BEGIN Information provided
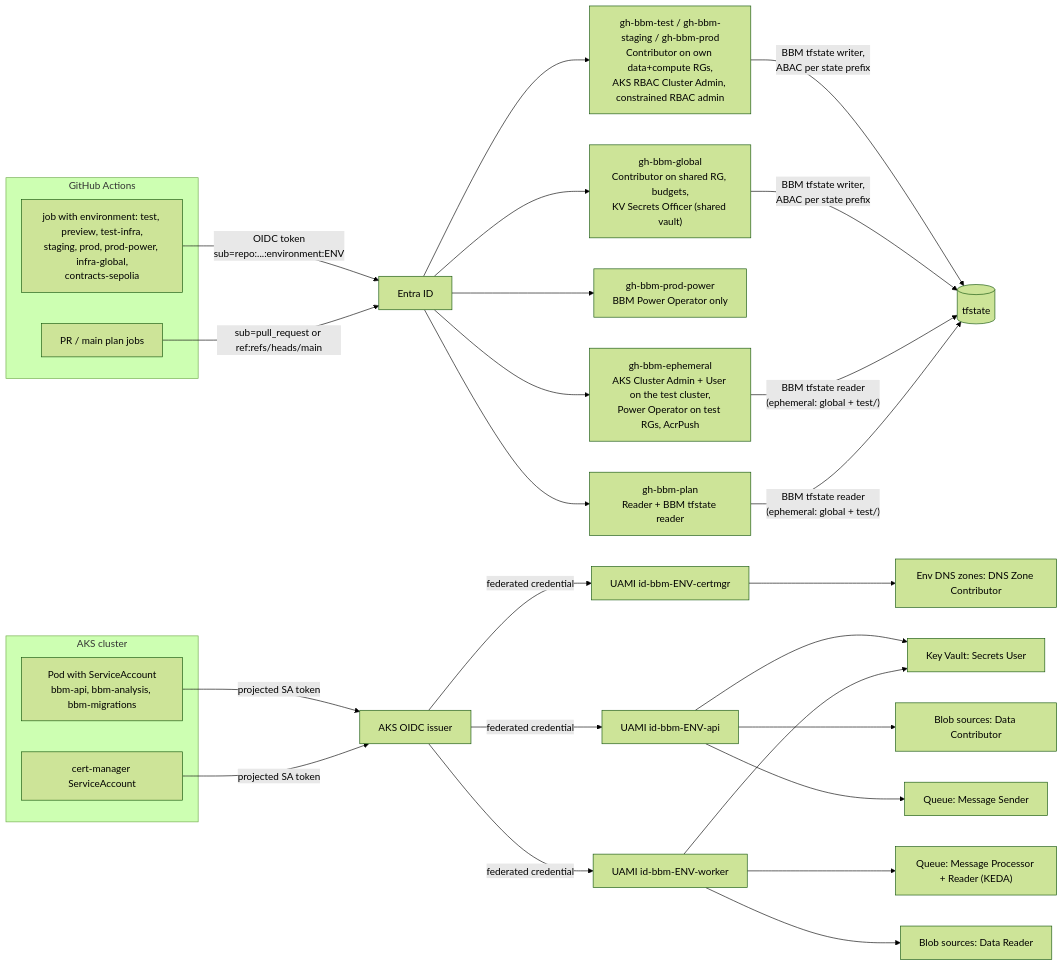
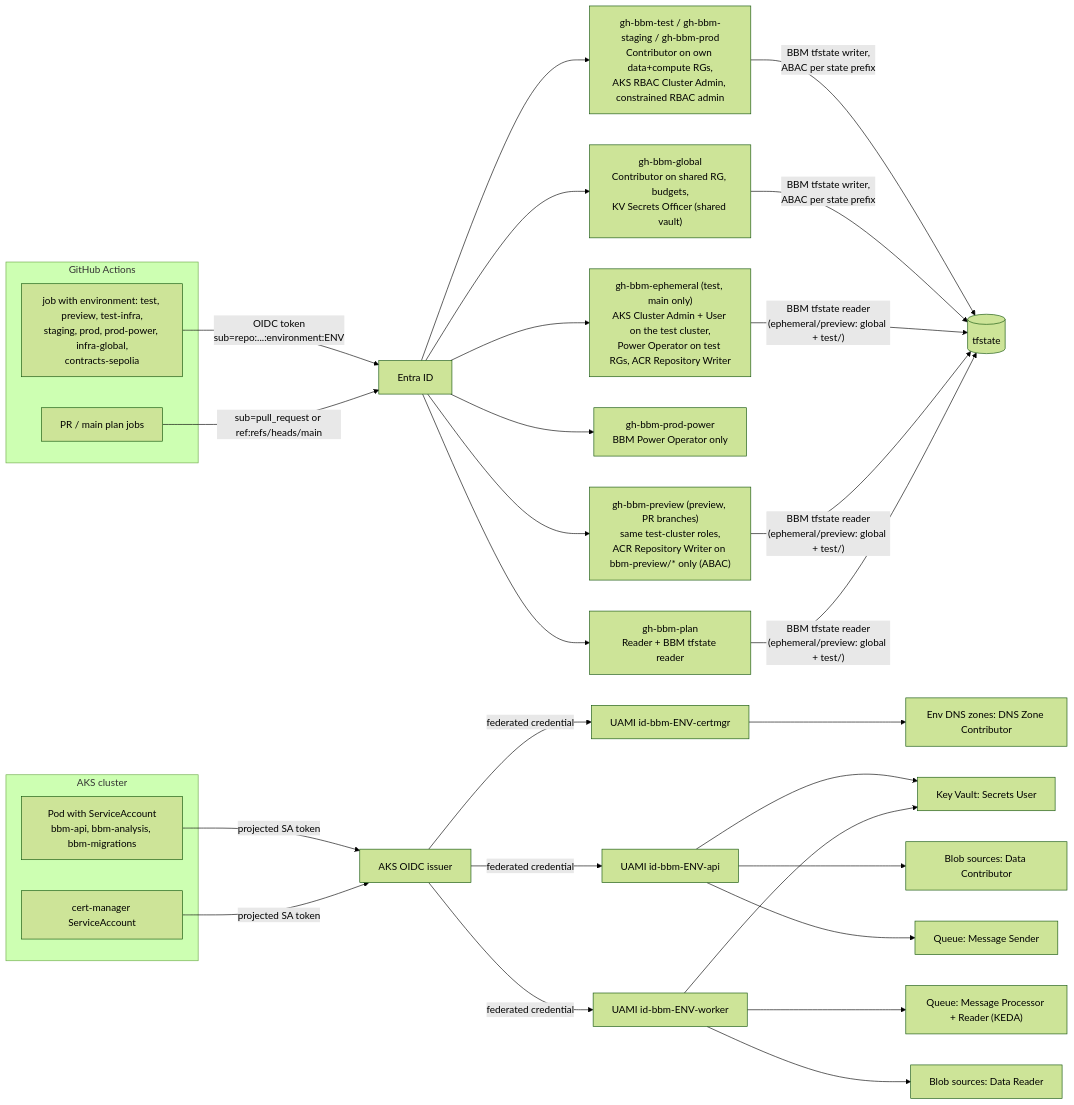
One commit to cse416-fa26-sixseven/bug-bounty-marketplace changed the third of 4 diagrams in docs/devops/architecture.md. Above: the diagram before and after it, drawn with Mermaid (forest theme). The commit also changed other lines of this file and 7 other files, not shown here.

Commit message:
docs: preview identity, registry ABAC mode and Let's Encrypt limits

````diff
--- a/docs/devops/architecture.md
+++ b/docs/devops/architecture.md
@@ -174,33 +174,34 @@
 ```mermaid
 flowchart LR
     subgraph GH["GitHub Actions"]
         JOB["job with environment: test, preview, test-infra,<br/>staging, prod, prod-power, infra-global,<br/>contracts-sepolia"]
         PR["PR / main plan jobs"]
     end
     JOB -- "OIDC token<br/>sub=repo:...:environment:ENV" --> ENTRA["Entra ID"]
     PR -- "sub=pull_request or ref:refs/heads/main" --> ENTRA
-    ENTRA --> EPH["gh-bbm-ephemeral<br/>AKS Cluster Admin + User on the test cluster,<br/>Power Operator on test RGs, AcrPush"]
+    ENTRA --> EPH["gh-bbm-ephemeral (test, main only)<br/>AKS Cluster Admin + User on the test cluster,<br/>Power Operator on test RGs, ACR Repository Writer"]
+    ENTRA --> PRV["gh-bbm-preview (preview, PR branches)<br/>same test-cluster roles,<br/>ACR Repository Writer on bbm-preview/* only (ABAC)"]
     ENTRA --> STG["gh-bbm-test / gh-bbm-staging / gh-bbm-prod<br/>Contributor on own data+compute RGs,<br/>AKS RBAC Cluster Admin, constrained RBAC admin"]
     ENTRA --> PWR["gh-bbm-prod-power<br/>BBM Power Operator only"]
     ENTRA --> GLB["gh-bbm-global<br/>Contributor on shared RG, budgets,<br/>KV Secrets Officer (shared vault)"]
     ENTRA --> PLAN["gh-bbm-plan<br/>Reader + BBM tfstate reader"]
     STG & GLB -- "BBM tfstate writer,<br/>ABAC per state prefix" --> TFS[("tfstate")]
-    EPH & PLAN -- "BBM tfstate reader<br/>(ephemeral: global + test/)" --> TFS
+    EPH & PRV & PLAN -- "BBM tfstate reader<br/>(ephemeral/preview: global + test/)" --> TFS
 
     subgraph K8s["AKS cluster"]
         SA["Pod with ServiceAccount<br/>bbm-api, bbm-analysis, bbm-migrations"]
         CMSA["cert-manager ServiceAccount"]
     end
     SA -- "projected SA token" --> ISS["AKS OIDC issuer"]
     CMSA -- "projected SA token" --> ISS
     ISS -- "federated credential" --> UCM["UAMI id-bbm-ENV-certmgr"]
     UCM --> DZ["Env DNS zones: DNS Zone Contributor"]
     ISS -- "federated credential" --> UAPI["UAMI id-bbm-ENV-api"]
     ISS -- "federated credential" --> UWRK["UAMI id-bbm-ENV-worker"]
     UAPI --> KV["Key Vault: Secrets User"]
     UAPI --> BLOB["Blob sources: Data Contributor"]
     UAPI --> QS["Queue: Message Sender"]
     UWRK --> KV
     UWRK --> QP["Queue: Message Processor + Reader (KEDA)"]
     UWRK --> BLOBR["Blob sources: Data Reader"]
 ```
````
END Information provided
» **Work item**: Give every line above again exactly, with no pictures.

» **Reply to the task**:
One commit to cse416-fa26-sixseven/bug-bounty-marketplace changed the third of 4 diagrams in docs/devops/architecture.md. Above: the diagram before and after it, drawn with Mermaid (forest theme). The commit also changed other lines of this file and 7 other files, not shown here.

Commit message:
docs: preview identity, registry ABAC mode and Let's Encrypt limits

````diff
--- a/docs/devops/architecture.md
+++ b/docs/devops/architecture.md
@@ -174,33 +174,34 @@
 ```mermaid
 flowchart LR
     subgraph GH["GitHub Actions"]
         JOB["job with environment: test, preview, test-infra,<br/>staging, prod, prod-power, infra-global,<br/>contracts-sepolia"]
         PR["PR / main plan jobs"]
     end
     JOB -- "OIDC token<br/>sub=repo:...:environment:ENV" --> ENTRA["Entra ID"]
     PR -- "sub=pull_request or ref:refs/heads/main" --> ENTRA
-    ENTRA --> EPH["gh-bbm-ephemeral<br/>AKS Cluster Admin + User on the test cluster,<br/>Power Operator on test RGs, AcrPush"]
+    ENTRA --> EPH["gh-bbm-ephemeral (test, main only)<br/>AKS Cluster Admin + User on the test cluster,<br/>Power Operator on test RGs, ACR Repository Writer"]
+    ENTRA --> PRV["gh-bbm-preview (preview, PR branches)<br/>same test-cluster roles,<br/>ACR Repository Writer on bbm-preview/* only (ABAC)"]
     ENTRA --> STG["gh-bbm-test / gh-bbm-staging / gh-bbm-prod<br/>Contributor on own data+compute RGs,<br/>AKS RBAC Cluster Admin, constrained RBAC admin"]
     ENTRA --> PWR["gh-bbm-prod-power<br/>BBM Power Operator only"]
     ENTRA --> GLB["gh-bbm-global<br/>Contributor on shared RG, budgets,<br/>KV Secrets Officer (shared vault)"]
     ENTRA --> PLAN["gh-bbm-plan<br/>Reader + BBM tfstate reader"]
     STG & GLB -- "BBM tfstate writer,<br/>ABAC per state prefix" --> TFS[("tfstate")]
-    EPH & PLAN -- "BBM tfstate reader<br/>(ephemeral: global + test/)" --> TFS
+    EPH & PRV & PLAN -- "BBM tfstate reader<br/>(ephemeral/preview: global + test/)" --> TFS
 
     subgraph K8s["AKS cluster"]
         SA["Pod with ServiceAccount<br/>bbm-api, bbm-analysis, bbm-migrations"]
         CMSA["cert-manager ServiceAccount"]
     end
     SA -- "projected SA token" --> ISS["AKS OIDC issuer"]
     CMSA -- "projected SA token" --> ISS
     ISS -- "federated credential" --> UCM["UAMI id-bbm-ENV-certmgr"]
     UCM --> DZ["Env DNS zones: DNS Zone Contributor"]
     ISS -- "federated credential" --> UAPI["UAMI id-bbm-ENV-api"]
     ISS -- "federated credential" --> UWRK["UAMI id-bbm-ENV-worker"]
     UAPI --> KV["Key Vault: Secrets User"]
     UAPI --> BLOB["Blob sources: Data Contributor"]
     UAPI --> QS["Queue: Message Sender"]
     UWRK --> KV
     UWRK --> QP["Queue: Message Processor + Reader (KEDA)"]
     UWRK --> BLOBR["Blob sources: Data Reader"]
 ```
````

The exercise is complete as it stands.